Task -> Filter by the string "about": return the lines of the material that contain it.

Exercise material ->

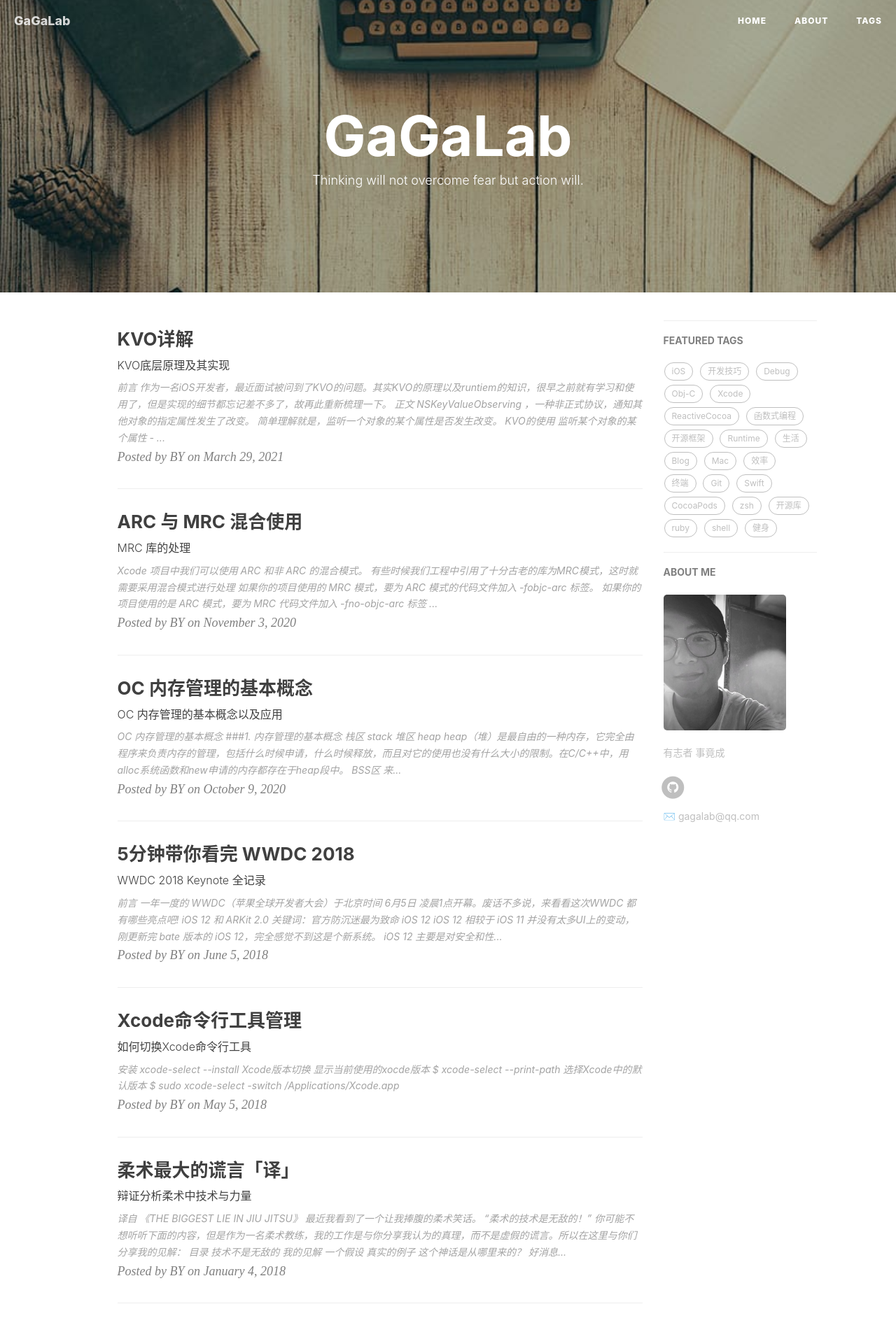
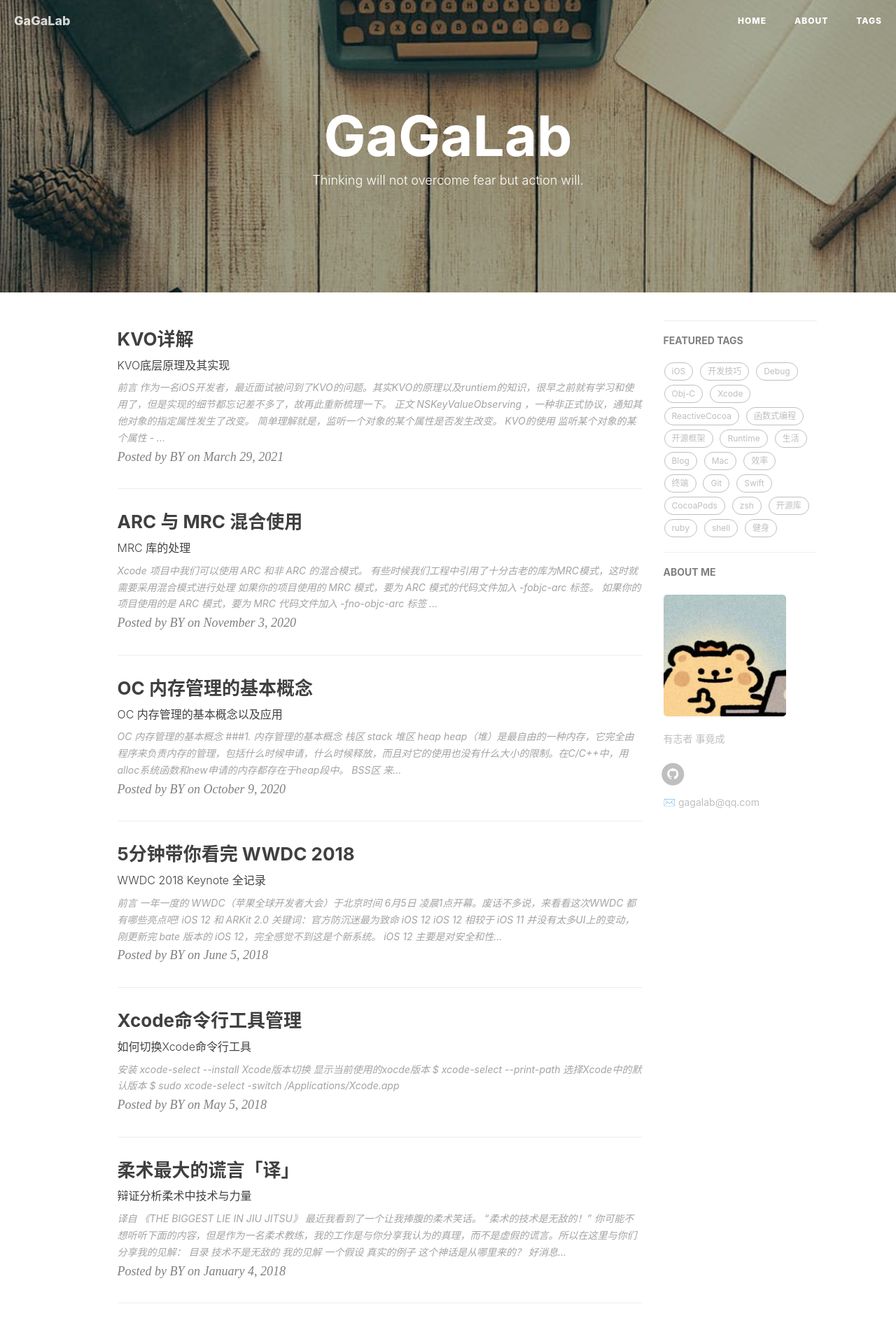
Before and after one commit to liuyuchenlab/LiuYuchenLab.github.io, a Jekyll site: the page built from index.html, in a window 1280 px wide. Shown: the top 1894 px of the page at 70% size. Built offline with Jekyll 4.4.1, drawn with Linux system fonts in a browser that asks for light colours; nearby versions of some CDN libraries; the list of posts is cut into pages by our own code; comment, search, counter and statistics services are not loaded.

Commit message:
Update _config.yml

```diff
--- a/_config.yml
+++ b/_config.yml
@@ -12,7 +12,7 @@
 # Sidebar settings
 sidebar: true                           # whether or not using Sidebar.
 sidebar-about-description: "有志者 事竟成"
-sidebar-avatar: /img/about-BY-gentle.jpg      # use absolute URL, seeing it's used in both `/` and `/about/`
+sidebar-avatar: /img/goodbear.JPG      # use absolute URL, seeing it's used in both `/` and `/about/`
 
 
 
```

Solved problem ->
 sidebar-about-description: "有志者 事竟成"
-sidebar-avatar: /img/about-BY-gentle.jpg      # use absolute URL, seeing it's used in both `/` and `/about/`
+sidebar-avatar: /img/goodbear.JPG      # use absolute URL, seeing it's used in both `/` and `/about/`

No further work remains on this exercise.